“[Writing] will create forgetfulness in the learners’ souls, because they will not use their memories; they will trust to the external written characters and not remember of themselves” – Socrates, The Phaedrus. Socrates belief was that the best learning came from talking and that writing was a bad thing. Many of us in education hear the same thing about the use of technology. Bill Keller, the head of the New York Times, for wrote that technology will make people dumber because we won’t have to think for ourselves — that we are “outsourcing our brains to the cloud”. Other writers at Gizmodo, take the other side that Socrates was wrong and writing didn’t make us dumber, ergo Twitter and Google won’t make us dumber either.
The outcome depends a lot on how we use the technology and that is the key to effective use of educational technology. Teaching with technology is as much about how to use technology as it is about the process of learning.

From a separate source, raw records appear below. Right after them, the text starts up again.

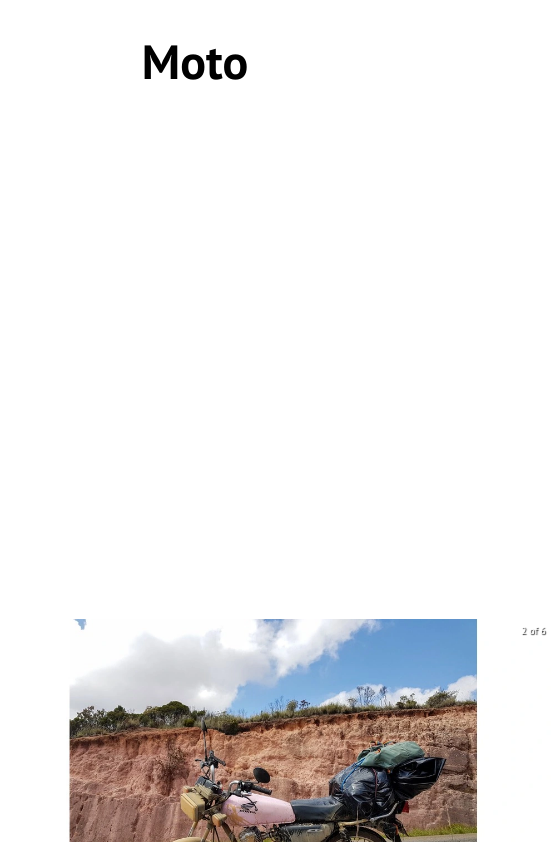
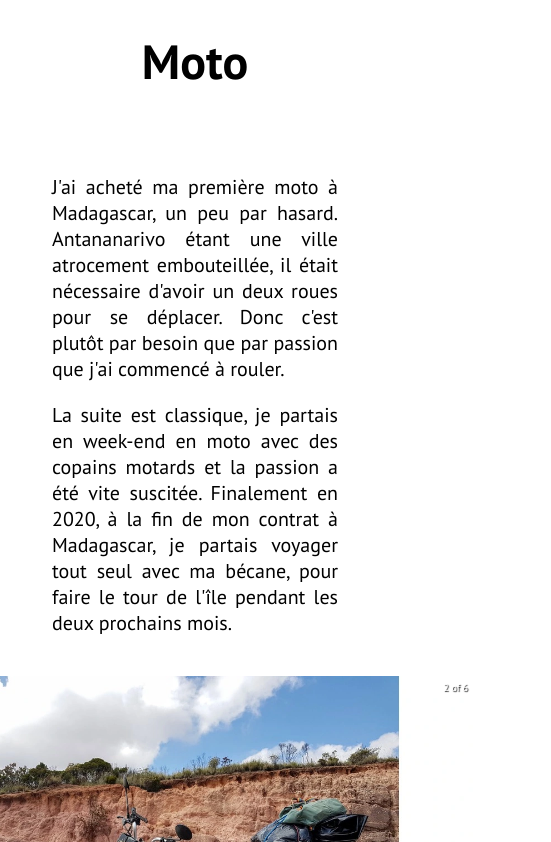
Before and after one commit to LambertDuran/professional-website, a React (Create React App) app: page /hobbies in a window 390 px wide. Shown: the part 2222-3064 px from the top of the page, 551 px wide, since content can reach past the window. Built offline with nearby package versions, Linux system fonts and the light colour scheme.

Commit message:
Adaptation aux petits écrans

```diff
--- a/src/components/pages/Hobbies.css
+++ b/src/components/pages/Hobbies.css
@@ -80,4 +80,11 @@
         float: none;
         width: 100%;
     }
+
+    .moto_container{
+        display: flex;
+        flex-direction: column;
+        justify-content: center;
+        align-items: center;
+    }
 }
```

For too many of my students, parents and ineffective teachers have taken the stance that “kids will figure out the technology”. This is irresponsible and has lead to many young adults who lack many skills necessary to be successful in the modern world. “Our kids are growing up on a digital playground and no one is on recess duty.” @KevinHoneycut
The fact is no one knows a child better than a parent. I would like to provide some simple resources and tech tips for parents as their children enter my 8th grade science class. It is a very complicated time to be a child and parent with technology addiction, screen time, haters, trolls, bullies, social media, body image, violence to name just a few of the parent concerns.
The best parent resource I have found is Common Sense Media. They have many excellent family guides to help parents get answers to many of their parent concerns. The needs of children change over time and so many of their recommendations are broken down into different age groups. They also include help with movies, apps, music, books and other media.
My first recommendation to parents is to not allow kids to sleep with their devices. I even go so far as to recommend a screen embargo about 30 minutes before going to bed. This has shown to improve student sleep habits. I have found that many of my kids have trouble with school because they have poor sleep habits often compounded by night screen time. They have increased impulsivity, increased irritability, loss of short term memory, and loss of focus. Add that to the normal adolescent behaviors and you have a situation that is hard for most kids to overcome.
My second recommendation to parents is to work with their kids to setup some other limits on the use of technology. We have limits in place at school. No iPads in the bathrooms. No iPads at the lunch tables. In the classroom, there are tech-free times. I encourage parents to do the same at home. Establishing good device manners is something we all can benefit from.
The Center Grove Technology Department has pulled together many helpful resources for parents. “Parenting students who are digital natives can prove to be quite challenging for any parent. At Center Grove, we understand that learning begins in the home and at times parents may have questions or concerns. In addition, students will be bringing home iPads in grades 6-12 to extend their learning beyond the school day.”